Adam Kolawa, Parasoft co-founder was truly a pioneer and a champion of software quality and devel... more>>
Unit testing allows you to continuously test parts of the application without the hassles of dealing with the complicated system. Using a technology like Parasoft Tracer, you can create unit test cases that capture the functionality covered in your use cases. To create these tests, you just exercise your use cases while Tracer is enabled. As the use case is executed, Tracer monitors all the objects that are created, all the data that comes in and goes out, and then it creates you a unit test that represents this operation-and even sets up the proper initial conditions.
You can then take this unit test case and execute it on a separate machine, away from the original system. This means that you can use a single machine-even a standard developer desktop-to reproduce the behavior of a complicated system during your verification procedure. Add all of these tests to your regression test suite, run it continuously, and youll immediately be alerted if this functionality that you captured is impacted by your code modifications.
Essentially, this helps you address the complexity of todays systems in two ways:
1. It relieves you from having to perform all the time-consuming and tedious work required to set up realistic test conditions.
2. It gives you a test case that you can run apart from the system - a test case you can run continuously and fully automatically.
This type of unit testing is not early testing at all. Its a completely different flavor of unit testing, and I think its even more valuable than early testing. But, theres still a time and place for early testing.
A Place for "Early Testing" Unit Testing
Say you have a brand new application that youre writing from scratch. As you implement each chunk of functionality, why not write a unit test that captures how this functionality is supposed to work? At this point, youre familiar with the requirement being implemented and you know all about how the code works... so this is the best possible time to set up the conditions properly and write a test that really verifies the requirement.
While youre at it, why not also mark the test case to indicate what requirement it implements? This way, it can always be correlated to the appropriate requirement. If the test fails, youll know what requirement was affected. And from the other end, you can go from a requirement and back-trace to all associated tests and their status. This lays the foundation for requirements traceability.

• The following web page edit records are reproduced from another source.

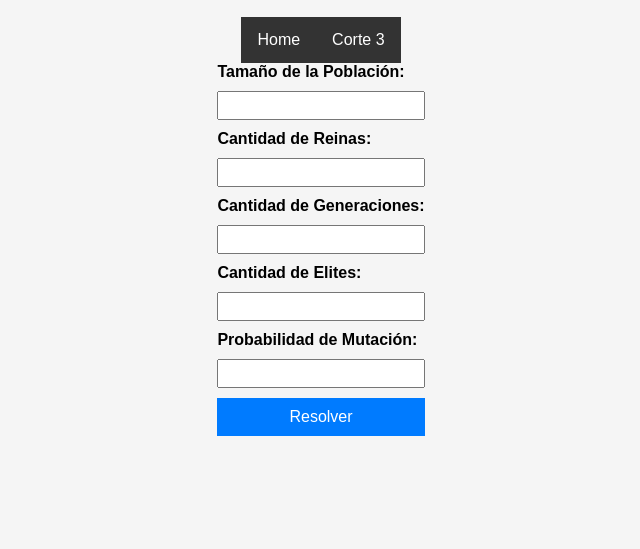
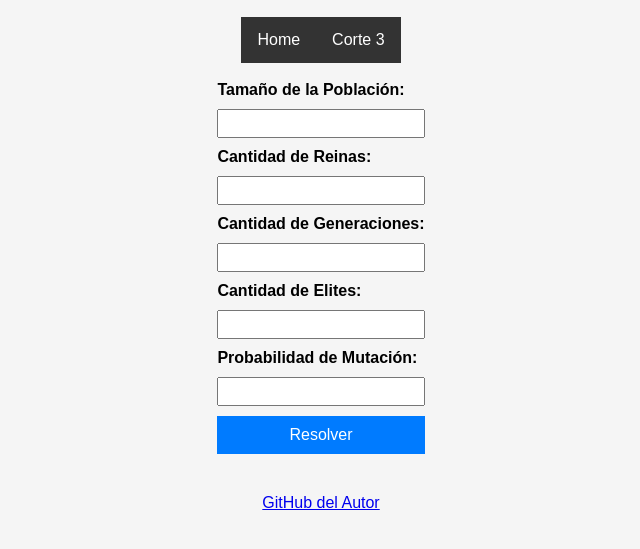
Before and after one commit to jackrian97/NQueensGA, a plain HTML site: page pages/n_queens_solution.html in a window 1280 px wide. Shown: the part 81-630 px from the top of the page, without its empty margins (319-959 px from the left). Drawn offline with Linux system fonts and the light colour scheme.

Commit message:
lettel changes little changes

```diff
--- a/pages/n_queens_solution.html
+++ b/pages/n_queens_solution.html
@@ -11,6 +11,7 @@
     <h1>Algoritmo genético</h1>
     <header></header>
     <script src = "../js/navbar.js"></script>
+    <br>
     <form id="ga-form">
         <label for="populationSize">Tamaño de la Población:</label>
         <input type="number" id="populationSize" name="populationSize" step="10" min="10" required>
@@ -30,6 +31,8 @@
         <div id="details"></div>
     </div>
 
+    <a href="https://github.com/jackrian97/NQueensGA" target="_blank">GitHub del Autor</a>
+
     <script src="/js/script.js" type="module"></script>
 </body>
 </html>
```
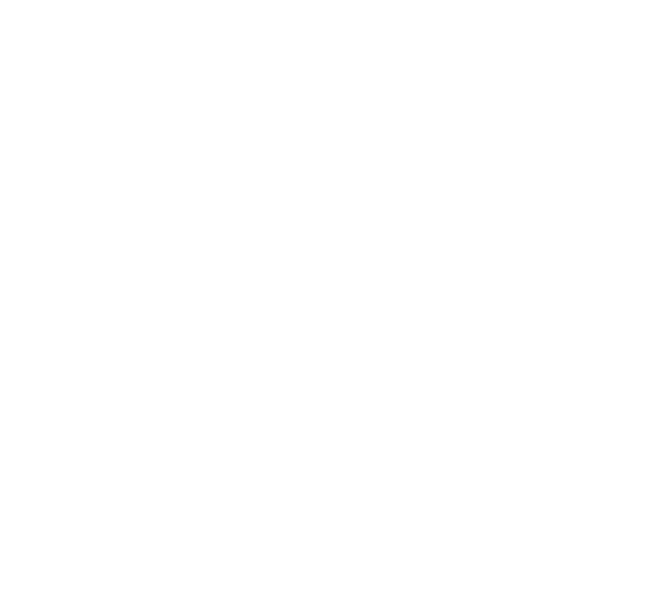
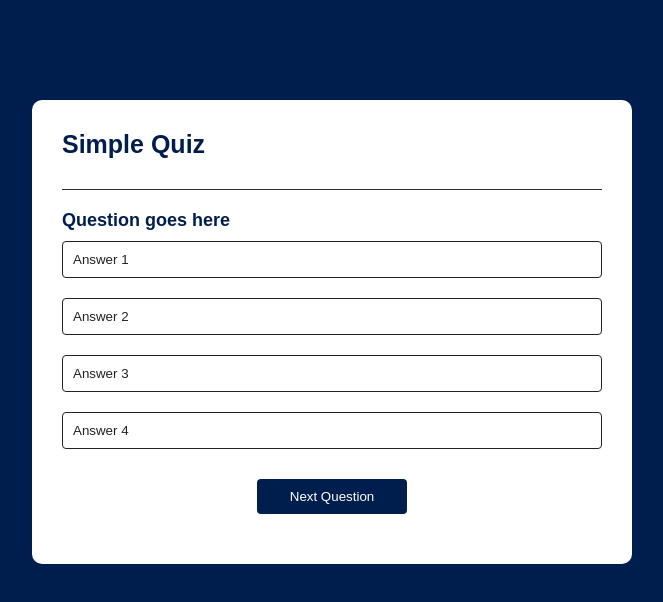
Before and after one commit to jansent1/QuizApp, a plain HTML site: page index.html in a window 1280 px wide. Shown: the whole page, without its empty margins (308-971 px from the left). Drawn offline with Linux system fonts and the light colour scheme.

Commit message:
Basic UI

```diff
--- a/index.html
+++ b/index.html
@@ -7,7 +7,17 @@
 </head>
 <body>
     <div class="app">
-
+        <h1>Simple Quiz</h1>
+        <div class="quiz">
+            <h2 id="question">Question goes here</h2>
+            <div id="answer-buttons">
+                <button class="btn">Answer 1</button>
+                <button class="btn">Answer 2</button>
+                <button class="btn">Answer 3</button>
+                <button class="btn">Answer 4</button>
+            </div>
+            <button id="next-btn">Next Question</button>
+        </div>
     </div>
 </body>
 </html>
--- a/styles.css
+++ b/styles.css
@@ -4,3 +4,73 @@
     font-family: 'Poppins', sans-serif;
     box-sizing: border-box;
 }
+
+body {
+    background: #001e4d;
+}
+
+.app {
+    background: #fff;
+    width: 90%;
+    max-width: 600px;
+    margin: 100px auto 0;
+    border-radius: 10px;
+    padding: 30px;
+}
+
+.app h1 {
+    font-weight: 600px;
+    color: #001e4d;
+    font-size: 25px;
+    border-bottom: 1px solid #333;
+    padding-bottom: 30px;
+}
+
+.quiz {
+    padding: 20px 0;
+}
+
+.quiz h2 {
+    font-size: 18px;
+    color: #001e4d;
+    font-weight: 600;
+}
+
+.btn {
+    background: #fff;
+    color: #222;
+    font-weight: 500;
+    width: 100%;
+    border: 1px solid #222;
+    padding: 10px;
+    margin: 10px 0;
+    text-align: left;
+    border-radius: 4px;
+    cursor: pointer;
+    transition: all 0.3s;
+}
+
+.btn:hover {
+    background: #222;
+    color: #fff;
+}
+
+#next-btn {
+    background: #001e4d;
+    color: #fff;
+    font-weight: 500;
+    width: 150px;
+    border: 0;
+    padding: 10px;
+    margin: 20px auto 0;
+    border-radius: 4px;
+    cursor: pointer;
+    transition: 0.3s;
+    display: block;
+}
+
+#next-btn:hover {
+    background: #fff;
+    color: #001e4d;
+    border: 1px solid #001e4d;
+}
```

When youre done writing each test, add it to the regression test suite and execute it continuously-just like you would do with the other type of unit tests.
You could write these tests right after the code is implemented. Or you could write them before you even start working on code (in the spirit of TDD).
Experts on QA